Rowhider 17 October 2014

Driver's car

For me, the best driver's car is the Cayman GTS: it's usable everyday, it's a nice coupé with enough confort to go at job or to the nearest circuit. Its overhall balance is just perfect with a central engine, an excellent braking system and a low consumtion at road legal speed.

The Megane RS is a pretty good driver's car but as they said: she's front drived so far more efficient on tortuous tracks that at Castle Comb (too fast) with its power, but a must have for B-roads.

mgbv8man 15 October 2014

Where's the big three?

Surely there are three big badges missing? 918,La Ferrari & P1 anyone?
Jeremy 15 October 2014

Agree winniethewoo
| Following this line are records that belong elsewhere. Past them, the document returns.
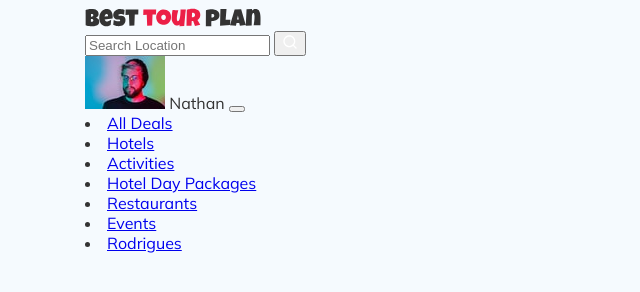
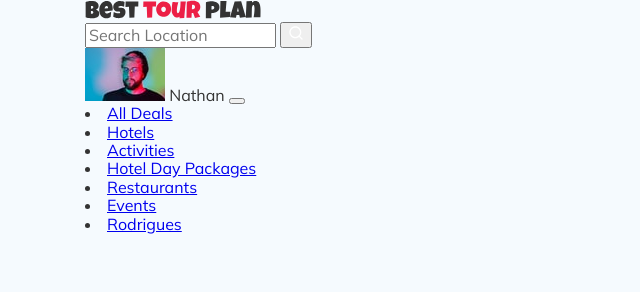
Before and after one commit to MaximZozulya/Tour-Plan, a plain HTML site: page index.html in a window 1280 px wide. Shown: the whole page, without its empty margins (0-640 px from the left). Drawn offline with nearby package versions, Linux system fonts and the light colour scheme; files that its build step writes are made by us from their sources.

Commit message:
import normalize

```diff
--- a/sass/style.scss
+++ b/sass/style.scss
@@ -2,3 +2,5 @@
 @import "variables";
 // Подключение настроек
 @import "settings";
+// Подключение normolize
+@import "normalize";
```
I like driving but these cars are so far removed from reality that it is a pointless exercise. I used to have a Boxster S and the only time I could use more than 50% of its capability was on a track day. To try and do so on public roads is just plain stupid.